EXTRACTED INFORMATION below:

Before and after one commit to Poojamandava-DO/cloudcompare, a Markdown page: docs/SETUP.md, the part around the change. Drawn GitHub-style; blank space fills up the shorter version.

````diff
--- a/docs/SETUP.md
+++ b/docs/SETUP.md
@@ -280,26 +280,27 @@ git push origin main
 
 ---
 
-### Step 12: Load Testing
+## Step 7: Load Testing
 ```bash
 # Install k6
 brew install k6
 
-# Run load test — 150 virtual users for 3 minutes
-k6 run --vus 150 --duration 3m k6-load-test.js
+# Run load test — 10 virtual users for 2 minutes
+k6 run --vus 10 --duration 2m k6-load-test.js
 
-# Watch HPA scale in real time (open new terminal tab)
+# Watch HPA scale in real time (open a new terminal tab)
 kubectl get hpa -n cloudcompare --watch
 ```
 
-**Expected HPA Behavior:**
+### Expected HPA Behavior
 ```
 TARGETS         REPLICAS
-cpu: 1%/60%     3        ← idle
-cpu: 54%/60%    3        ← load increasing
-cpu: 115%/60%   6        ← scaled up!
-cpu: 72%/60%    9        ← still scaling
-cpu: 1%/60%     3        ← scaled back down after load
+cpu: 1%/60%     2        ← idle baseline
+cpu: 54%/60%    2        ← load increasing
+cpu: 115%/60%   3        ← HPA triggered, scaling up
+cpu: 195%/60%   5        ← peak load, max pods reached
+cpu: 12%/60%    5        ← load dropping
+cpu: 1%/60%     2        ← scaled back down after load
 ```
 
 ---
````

End of EXTRACTED INFORMATION.
EXTRACTED INFORMATION below:

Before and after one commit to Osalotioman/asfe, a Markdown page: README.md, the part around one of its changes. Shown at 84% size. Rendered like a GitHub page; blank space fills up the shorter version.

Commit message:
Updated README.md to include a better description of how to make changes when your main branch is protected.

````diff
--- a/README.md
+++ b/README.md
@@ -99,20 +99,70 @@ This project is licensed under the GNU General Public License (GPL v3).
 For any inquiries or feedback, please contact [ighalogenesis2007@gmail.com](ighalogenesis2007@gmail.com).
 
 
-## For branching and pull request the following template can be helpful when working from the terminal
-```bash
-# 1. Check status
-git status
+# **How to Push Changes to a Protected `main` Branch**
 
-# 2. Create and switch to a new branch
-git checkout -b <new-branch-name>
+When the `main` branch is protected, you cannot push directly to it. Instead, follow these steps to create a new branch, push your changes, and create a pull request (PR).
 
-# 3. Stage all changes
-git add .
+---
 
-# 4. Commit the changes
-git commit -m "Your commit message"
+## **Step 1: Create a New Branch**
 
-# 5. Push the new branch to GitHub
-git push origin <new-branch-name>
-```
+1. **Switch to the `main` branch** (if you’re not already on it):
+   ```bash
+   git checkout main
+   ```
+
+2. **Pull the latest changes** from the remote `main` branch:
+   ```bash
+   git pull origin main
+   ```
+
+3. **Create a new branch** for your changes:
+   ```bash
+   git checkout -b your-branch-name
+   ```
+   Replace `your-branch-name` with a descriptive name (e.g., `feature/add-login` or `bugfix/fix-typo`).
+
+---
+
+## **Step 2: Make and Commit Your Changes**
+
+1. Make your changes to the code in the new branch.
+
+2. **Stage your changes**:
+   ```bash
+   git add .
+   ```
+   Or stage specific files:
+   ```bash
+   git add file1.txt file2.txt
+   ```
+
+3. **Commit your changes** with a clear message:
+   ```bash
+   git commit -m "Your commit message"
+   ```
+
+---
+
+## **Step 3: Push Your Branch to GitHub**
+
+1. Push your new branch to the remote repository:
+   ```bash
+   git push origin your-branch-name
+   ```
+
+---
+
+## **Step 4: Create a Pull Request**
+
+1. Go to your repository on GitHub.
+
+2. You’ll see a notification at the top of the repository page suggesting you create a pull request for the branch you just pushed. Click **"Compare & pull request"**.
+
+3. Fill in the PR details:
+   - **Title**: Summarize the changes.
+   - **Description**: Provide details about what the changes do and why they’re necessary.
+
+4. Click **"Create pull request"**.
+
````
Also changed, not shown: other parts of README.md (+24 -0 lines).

End of EXTRACTED INFORMATION.
EXTRACTED INFORMATION below:

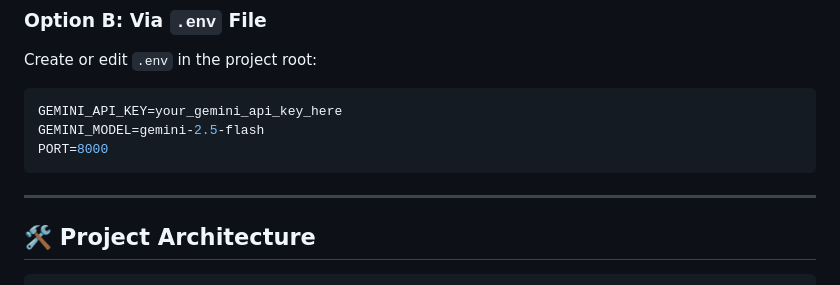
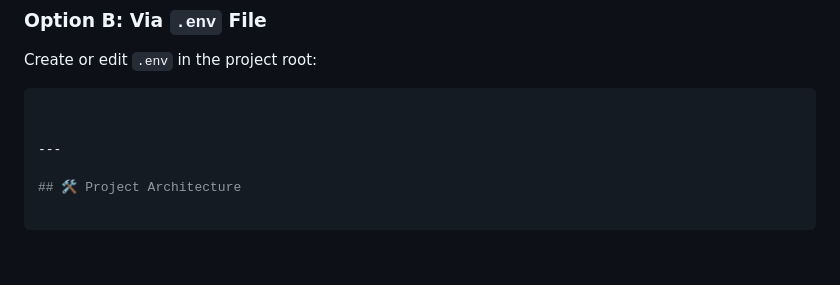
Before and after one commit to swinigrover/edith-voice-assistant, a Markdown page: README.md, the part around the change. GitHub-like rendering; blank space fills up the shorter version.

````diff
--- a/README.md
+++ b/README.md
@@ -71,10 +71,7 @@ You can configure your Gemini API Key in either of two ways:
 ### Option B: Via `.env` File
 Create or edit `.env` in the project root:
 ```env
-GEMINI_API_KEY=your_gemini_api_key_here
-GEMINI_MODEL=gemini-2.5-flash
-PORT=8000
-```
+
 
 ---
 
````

End of EXTRACTED INFORMATION.

• **WHAT THE EXERCISE ASKS**: Please report every line in the entries above that holds the string "name".

• **REPLY TO THE TASK**:
-git checkout -b <new-branch-name>
-git push origin <new-branch-name>
+   git checkout -b your-branch-name
+   Replace `your-branch-name` with a descriptive name (e.g., `feature/add-login` or `bugfix/fix-typo`).
+   git push origin your-branch-name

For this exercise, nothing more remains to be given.